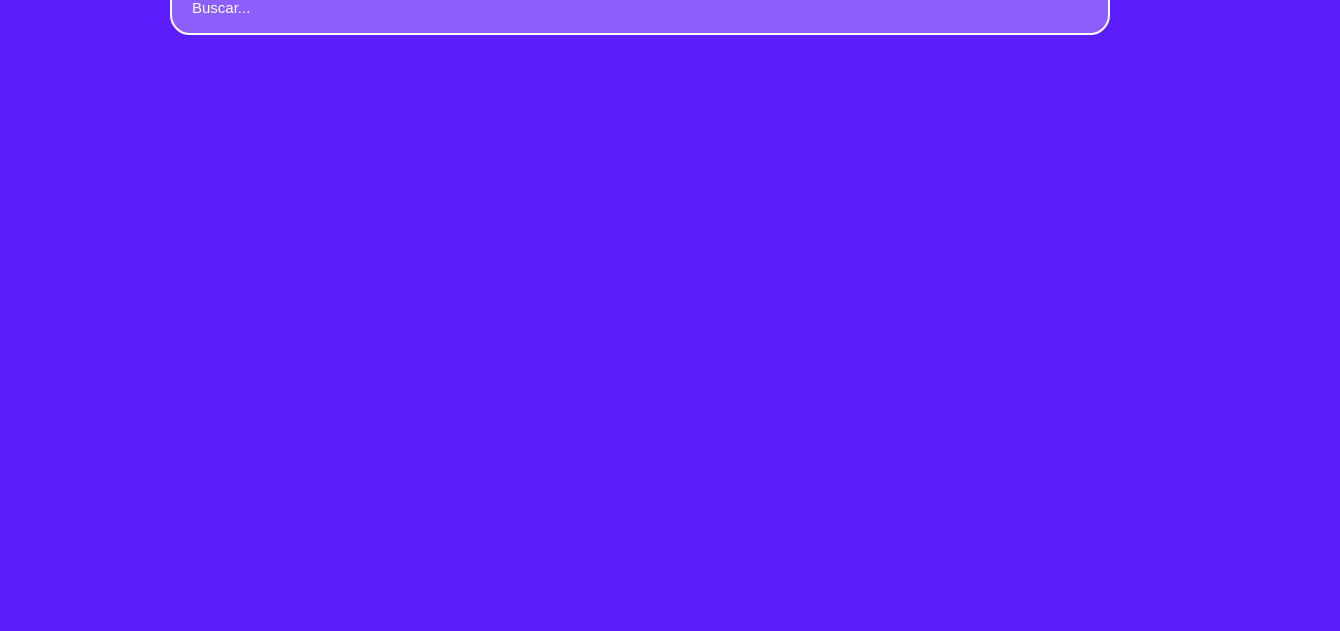
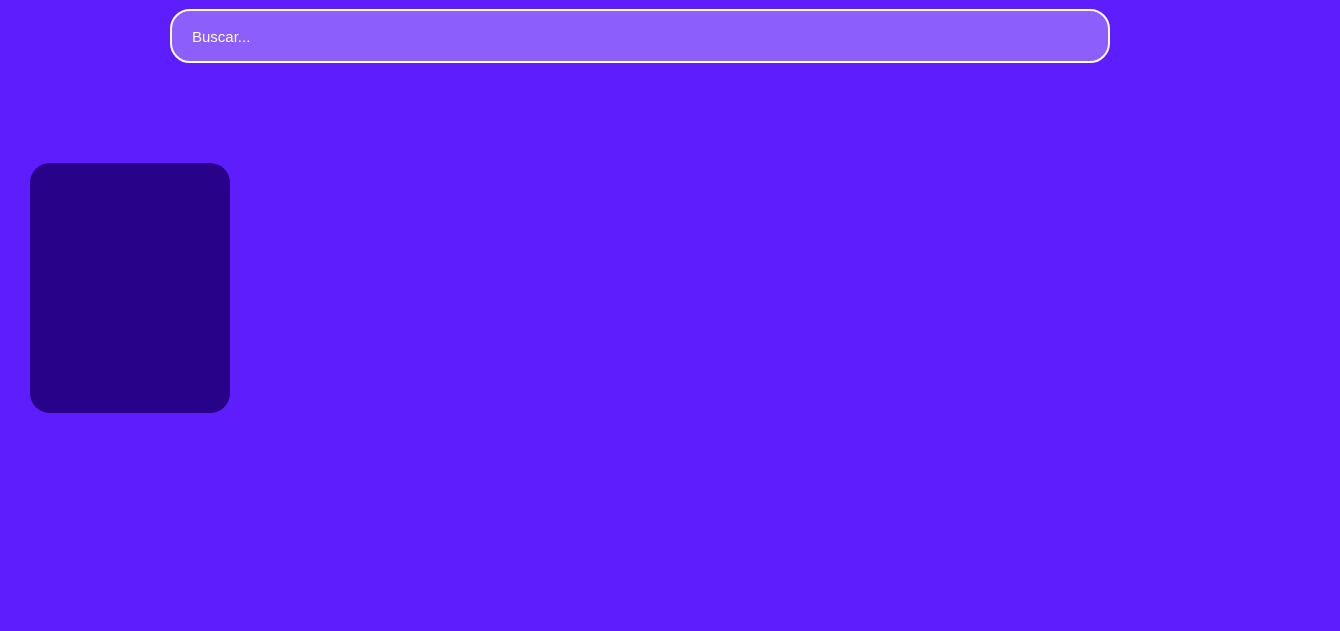
Before and after one commit to Christiano0407/Javascript-proyect, a plain HTML site: page prue1.html in a window 1280 px wide. Shown: the part 169-800 px from the top of the page, 1340 px wide, since content can reach past the window. Drawn offline with Linux system fonts and the light colour scheme; files whose address does not match are found by name.

Commit message:
carousel

```diff
--- a/css/pru1.css
+++ b/css/pru1.css
@@ -85,7 +85,7 @@ section .main {
 
 .main__text {
     color: white;
-    font-size: 25px;
+    font-size: 35px;
     text-align: center;
 
 }
@@ -119,3 +119,26 @@ section .main {
 input:focus {
     outline: none;
 } */
+
+.carousel {
+    width: 100%;
+    padding: 30px;
+    overflow: scroll;
+    position: relative;
+}
+
+.carousel__container {
+    white-space: nowrap;
+    margin-bottom: 10px;
+    margin: 70px 0px;
+}
+
+.carousel__item {
+    width: 200px;
+    height: 250px;
+    overflow: hidden;
+    background-color: rgb(40, 2, 136);
+    margin-right: 10px;
+    border-radius: 20px;
+
+}
--- a/prue1.html
+++ b/prue1.html
@@ -29,5 +29,14 @@
         <h2 class="main__text">¿Qué quieres ver hoy?</h2>
         <input class="input" type="text" placeholder="Buscar...">
     </section>
+
+    <section class="carousel">
+        <div class="carousel__container">
+            <div class="carousel__item">
+
+            </div>
+
+        </div>
+    </section>
 </body>
 </html>
```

● ● ●

• _DIRECTIONS FOR THIS TASK_:
In the entries above, find each line that includes the string "html" and copy it.

• _FINISHED EXERCISE_:
Before and after one commit to Christiano0407/Javascript-proyect, a plain HTML site: page prue1.html in a window 1280 px wide. Shown: the part 169-800 px from the top of the page, 1340 px wide, since content can reach past the window. Drawn offline with Linux system fonts and the light colour scheme; files whose address does not match are found by name.
--- a/prue1.html
+++ b/prue1.html
 </html>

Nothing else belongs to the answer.